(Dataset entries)
---+---
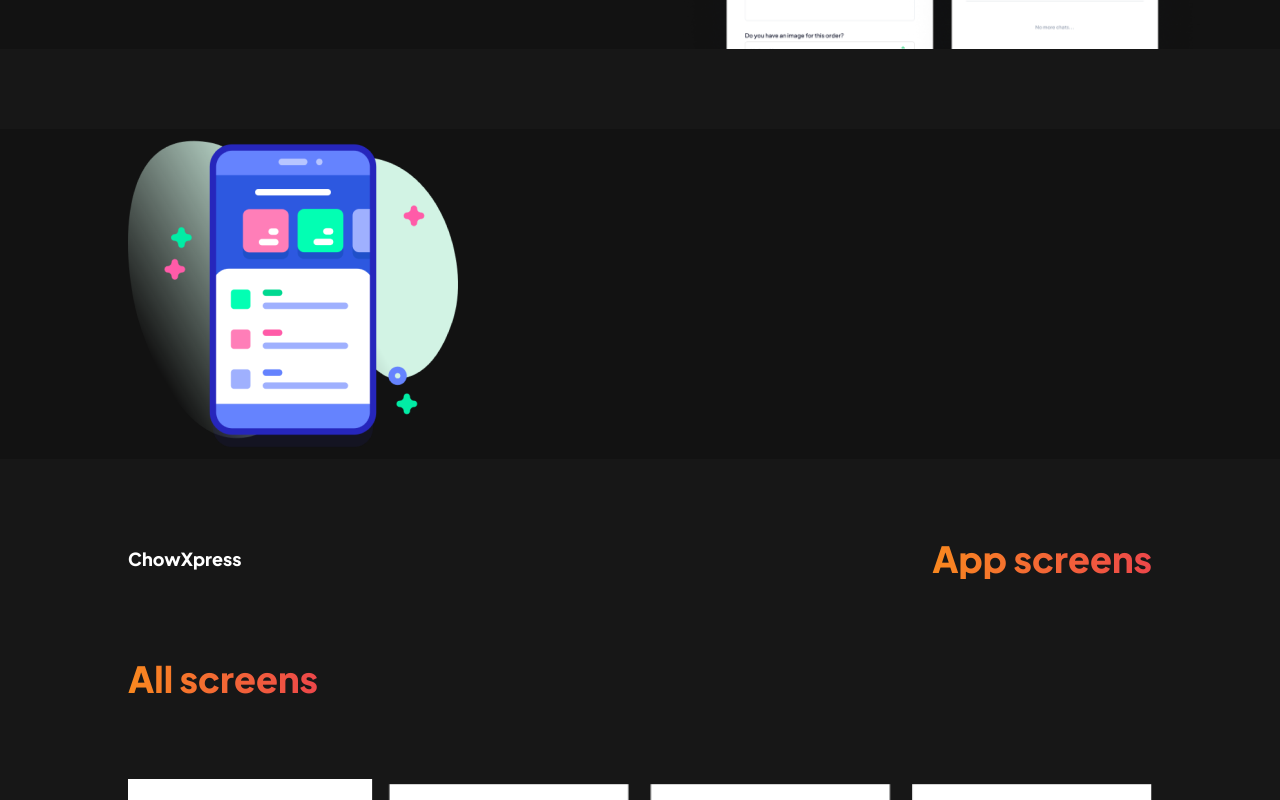
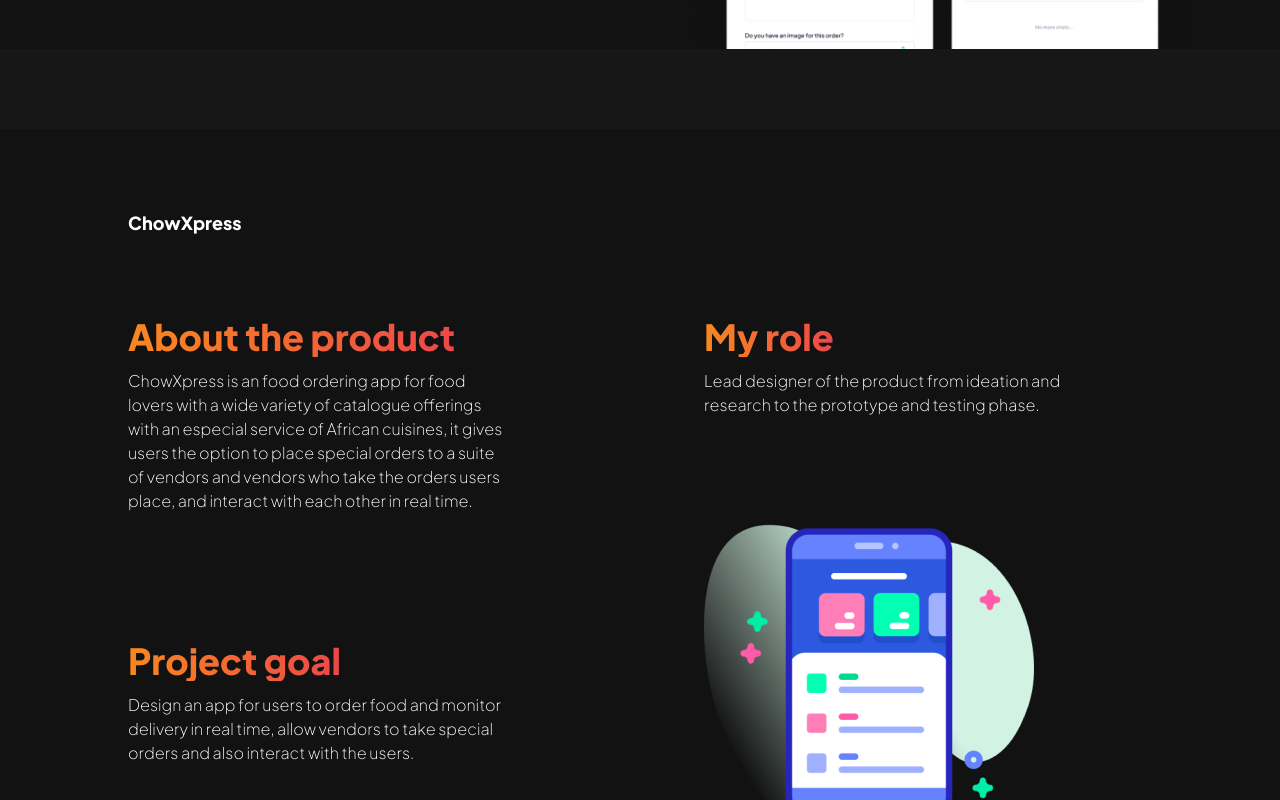
Before and after one commit to VirtuousTechies/musa-daniel, a React (Vite) app in the folder musa-daniel/: page /works/foodApp in a window 1280 px wide. Shown: the part 960-1760 px from the top of the page. Built offline with nearby package versions, Linux system fonts and the light colour scheme.

Commit message:
Added the html and styles for the textual part of  about section in the food app body

```diff
--- a/musa-daniel/src/Components/FoodAppBody.jsx
+++ b/musa-daniel/src/Components/FoodAppBody.jsx
@@ -58,11 +58,19 @@ export default function FoodAppBody() {
             </figure>
             </section>
        </section>
-        <section className='flex md:justify-center md:items-center w-full
-        bg-[#121212]'>
-            <section className='grid grid-cols-2 w-[90%] mx-5 md:mx-0
-            md:w-[80%]'>
-                <img src={foodAbout} alt="about" />
+        <section className='flex md:justify-center md:items-center w-full bg-[#121212] py-20'>
+            <section className='flex flex-col space-y-20 md:items-start w-[90%] md:w-[80%]'>
+                <FoodHeader />
+                <section className='grid grid-cols-2 gap-32 w-full mx-5 md:mx-0'>
+                    {foodAppData.about.map((item => <div key={item.heading} className='flex flex-col
+                    space-y-3 justify-start items-start'>
+                        <h2 className='bg-gradient-to-l font-four text-3xl md:text-4xl font-extrabold
+                        text-transparent bg-clip-text to-[#F9881F] from-[#ED474A]'>{item.heading}</h2>
+                        <p className='font-four font-extralight text-white text-base
+                        md:w-[24rem]'>{item.text}</p>
+                    </div>))}
+                    <img src={foodAbout} alt="about" className='-mt-32' />
+                </section>
             </section>
         </section>
         <section className='flex flex-col space-y-20 md:items-start w-[90%] mx-5 md:mx-0
```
---+---
*EXERCISE OBJECTIVE:* Could you output all of the records exactly, without their pictures?

*YOUR SOLUTION:*
Before and after one commit to VirtuousTechies/musa-daniel, a React (Vite) app in the folder musa-daniel/: page /works/foodApp in a window 1280 px wide. Shown: the part 960-1760 px from the top of the page. Built offline with nearby package versions, Linux system fonts and the light colour scheme.

Commit message:
Added the html and styles for the textual part of  about section in the food app body

```diff
--- a/musa-daniel/src/Components/FoodAppBody.jsx
+++ b/musa-daniel/src/Components/FoodAppBody.jsx
@@ -58,11 +58,19 @@ export default function FoodAppBody() {
             </figure>
             </section>
        </section>
-        <section className='flex md:justify-center md:items-center w-full
-        bg-[#121212]'>
-            <section className='grid grid-cols-2 w-[90%] mx-5 md:mx-0
-            md:w-[80%]'>
-                <img src={foodAbout} alt="about" />
+        <section className='flex md:justify-center md:items-center w-full bg-[#121212] py-20'>
+            <section className='flex flex-col space-y-20 md:items-start w-[90%] md:w-[80%]'>
+                <FoodHeader />
+                <section className='grid grid-cols-2 gap-32 w-full mx-5 md:mx-0'>
+                    {foodAppData.about.map((item => <div key={item.heading} className='flex flex-col
+                    space-y-3 justify-start items-start'>
+                        <h2 className='bg-gradient-to-l font-four text-3xl md:text-4xl font-extrabold
+                        text-transparent bg-clip-text to-[#F9881F] from-[#ED474A]'>{item.heading}</h2>
+                        <p className='font-four font-extralight text-white text-base
+                        md:w-[24rem]'>{item.text}</p>
+                    </div>))}
+                    <img src={foodAbout} alt="about" className='-mt-32' />
+                </section>
             </section>
         </section>
         <section className='flex flex-col space-y-20 md:items-start w-[90%] mx-5 md:mx-0
```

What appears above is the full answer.